June saw a tangible worsening of the situation on the labour market as a result of the weak economy: registered unemployment rose by 28,000 in seasonally adjusted terms. An increase on this scale in June is unusual: normally, the spring pick-up results in a drop. The figures are not driven by refugee flows: the rise is primarily due to the economic development. Gainful employment fell slightly by 1,000 people in May (seasonally adjusted); employment subject to social insurance payments stagnated in April (+0 persons, seasonally adjusted). This marks an end for the time being to the sharp upturn in employment seen in recent months. In contrast, short-time work was down further. The leading indicators from the Institute for Labour Market Research (IAB) and ifo deteriorated further in June. Only the services sector is planning to recruit more people; industry and trade are expecting to see falls. The number of reported vacancies also fell. It is still at a high level, because companies are finding it difficult to recruit suitable staff. This means that the weak economy is now impacting on the labour market for the first time. A recovery is not expected until the economy picks up speed again. But there is no likelihood of a sharp rise in unemployment. Companies are adjusting to a situation in which the skills shortage will worsen in the medium term due to demographics, digitalisation and decarbonisation. The number of reported vacancies stood at 769,000 in June, remaining at a very high level in the longer-term comparison. At the same time, the long vacancy period, i.e. the time between the desired recruitment date and the departure of the previous employee, reflects the difficulties of many companies in finding (skilled) workers quickly.

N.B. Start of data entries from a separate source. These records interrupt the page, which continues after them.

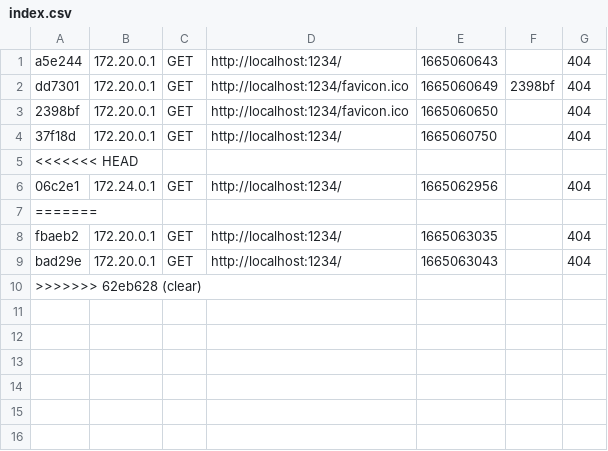
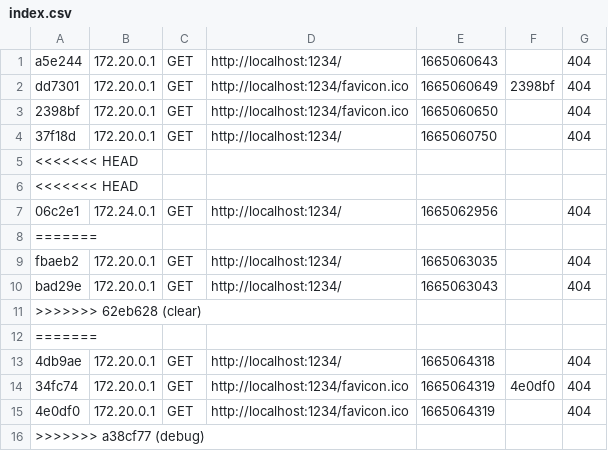
Before and after one commit to hugo-cachon/le-bon-deal, a CSV file: src/var/cache/dev/profiler/index.csv, drawn as a sheet.

Commit message:
debug

```diff
--- a/src/var/cache/dev/profiler/index.csv
+++ b/src/var/cache/dev/profiler/index.csv
@@ -5,2 +5,3 @@ dd7301,172.20.0.1,GET,http://localhost:1234/favicon.ico,1665060649,2398bf,404
 <<<<<<< HEAD
+<<<<<<< HEAD
 06c2e1,172.24.0.1,GET,http://localhost:1234/,1665062956,,404
@@ -10 +11,6 @@ bad29e,172.20.0.1,GET,http://localhost:1234/,1665063043,,404
 >>>>>>> 62eb628 (clear)
+=======
+4db9ae,172.20.0.1,GET,http://localhost:1234/,1665064318,,404
+34fc74,172.20.0.1,GET,http://localhost:1234/favicon.ico,1665064319,4e0df0,404
+4e0df0,172.20.0.1,GET,http://localhost:1234/favicon.ico,1665064319,,404
+>>>>>>> a38cf77 (debug)
```
Also changed, not shown: 51 other files.
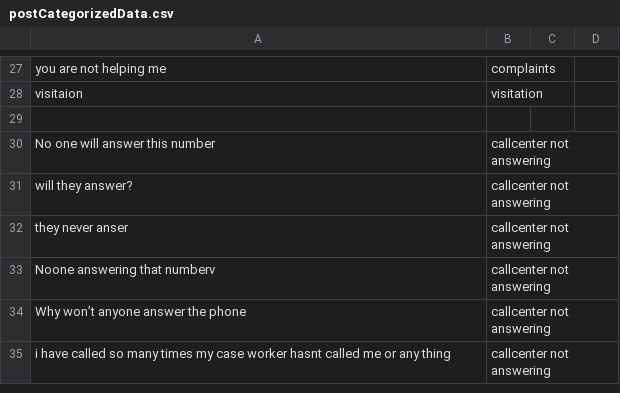
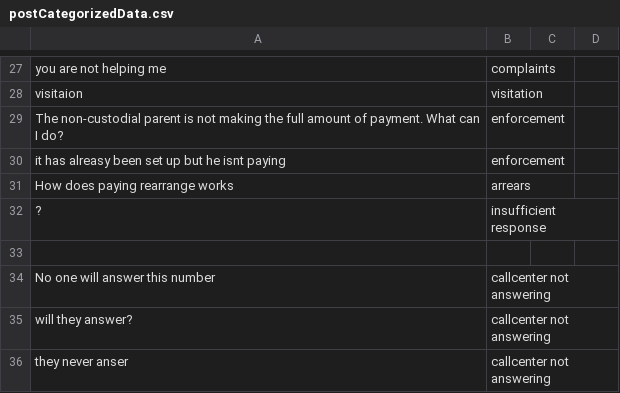
Before and after one commit to CambriaSolutions/webchat-analytics, a CSV file: autoMl/labeledData/postCategorizedData.csv, drawn as a sheet; only a part is shown, gaps mark what is left out; the shorter side is filled out with more unchanged rows.

Commit message:
finish make payments

```diff
--- a/autoMl/labeledData/postCategorizedData.csv
+++ b/autoMl/labeledData/postCategorizedData.csv
@@ -28,2 +28,6 @@ you are not helping me, complaints
 visitaion, visitation
+The non-custodial parent is not making the full amount of payment. What can I do?, enforcement
+it has alreasy been set up but he isnt paying, enforcement
+How does paying rearrange works, arrears
+?, insufficient response
 
```
Also changed, not shown: 1 other file.
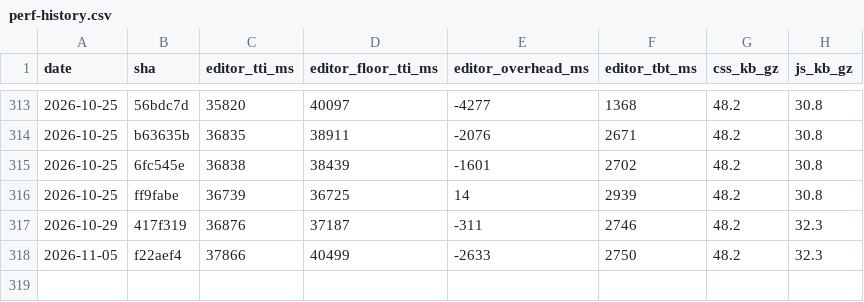
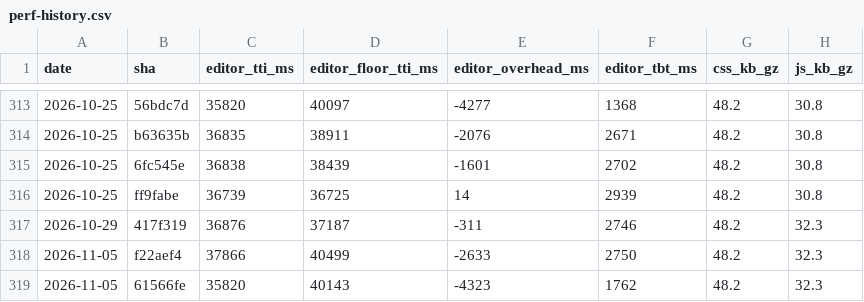
Before and after one commit to useawt/awt-blocks, a CSV file: docs/perf-history.csv, drawn as a sheet; only a part is shown, gaps mark what is left out; the diff names each change by its address in the sheet, - before the commit and + after, or states it on an @@ line.

```diff
--- a/docs/perf-history.csv
+++ b/docs/perf-history.csv
+row 319: 2026-11-05 | 61566fe | 35820 | 40143 | -4323 | 1762 | 48.2 | 32.3
```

According to the official insolvency statistics, corporate insolvencies increased by 17.2% year-on-year in the first four months of 2023, amounting to a total of 5,545. In April 2023, there were 1,428 insolvencies of businesses, which was 14.4% up on April 2022.

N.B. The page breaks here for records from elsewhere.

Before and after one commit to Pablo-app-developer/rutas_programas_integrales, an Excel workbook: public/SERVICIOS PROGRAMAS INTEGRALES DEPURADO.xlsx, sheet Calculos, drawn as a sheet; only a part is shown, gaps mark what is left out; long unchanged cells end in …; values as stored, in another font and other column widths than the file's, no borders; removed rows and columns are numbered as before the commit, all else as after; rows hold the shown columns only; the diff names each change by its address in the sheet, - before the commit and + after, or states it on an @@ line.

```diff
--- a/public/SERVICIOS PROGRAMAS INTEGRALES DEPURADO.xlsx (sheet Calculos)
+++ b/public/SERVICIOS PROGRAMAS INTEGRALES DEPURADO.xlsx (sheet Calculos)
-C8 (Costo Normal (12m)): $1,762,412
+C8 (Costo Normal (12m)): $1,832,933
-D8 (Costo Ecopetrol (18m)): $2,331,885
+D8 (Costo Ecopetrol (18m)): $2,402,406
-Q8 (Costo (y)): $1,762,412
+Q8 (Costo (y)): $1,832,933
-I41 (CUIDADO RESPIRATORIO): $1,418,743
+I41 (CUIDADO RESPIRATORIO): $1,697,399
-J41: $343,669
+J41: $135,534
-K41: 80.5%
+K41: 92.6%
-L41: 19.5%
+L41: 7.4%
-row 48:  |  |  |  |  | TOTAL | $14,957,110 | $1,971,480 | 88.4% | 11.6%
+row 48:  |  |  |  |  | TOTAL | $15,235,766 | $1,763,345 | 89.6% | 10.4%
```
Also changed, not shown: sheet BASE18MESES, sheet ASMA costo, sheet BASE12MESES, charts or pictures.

The trend in the rate of insolvencies has kept rising since the second half of 2022, albeit starting from a very low level. The implications of the war against Ukraine, the temporary sharp rise in energy prices and the persistent high inflation rates are a major burden for many companies, and it is difficult to assess their impact in terms of future insolvencies in the coming months.
As a leading indicator, the number of regular insolvencies filed gives an indication of the future development of corporate insolvencies. According to preliminary data from the Federal Statistical Office, these rose by 2.2% June 2023 compared with May 2023, and by 13.9% in year-on-year terms. According to the Halle Institute for Economic Research’s Bankruptcy Update, the number of insolvencies of partnerships and corporations has risen to the highest level since 2016. The number of insolvencies of partnerships and corporations stood at 1,050 in June, 48.1% higher than in June 2022. However, the coming months are expected to see a slight fall.

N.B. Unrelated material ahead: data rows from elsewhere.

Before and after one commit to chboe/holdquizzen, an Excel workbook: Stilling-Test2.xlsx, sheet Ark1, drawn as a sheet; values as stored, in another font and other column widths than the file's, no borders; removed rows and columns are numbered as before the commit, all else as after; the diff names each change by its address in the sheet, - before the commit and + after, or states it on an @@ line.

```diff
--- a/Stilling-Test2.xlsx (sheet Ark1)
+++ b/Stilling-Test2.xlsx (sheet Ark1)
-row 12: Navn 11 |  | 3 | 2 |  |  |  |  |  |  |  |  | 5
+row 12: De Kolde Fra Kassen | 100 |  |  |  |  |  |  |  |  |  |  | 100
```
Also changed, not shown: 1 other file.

1 This report is based on data that was available as of 13 July 2023. Unless stated otherwise, these are rates of change against the respective preceding period on the basis of price-adjusted figures which have also been adjusted for calendar-day and seasonal variations.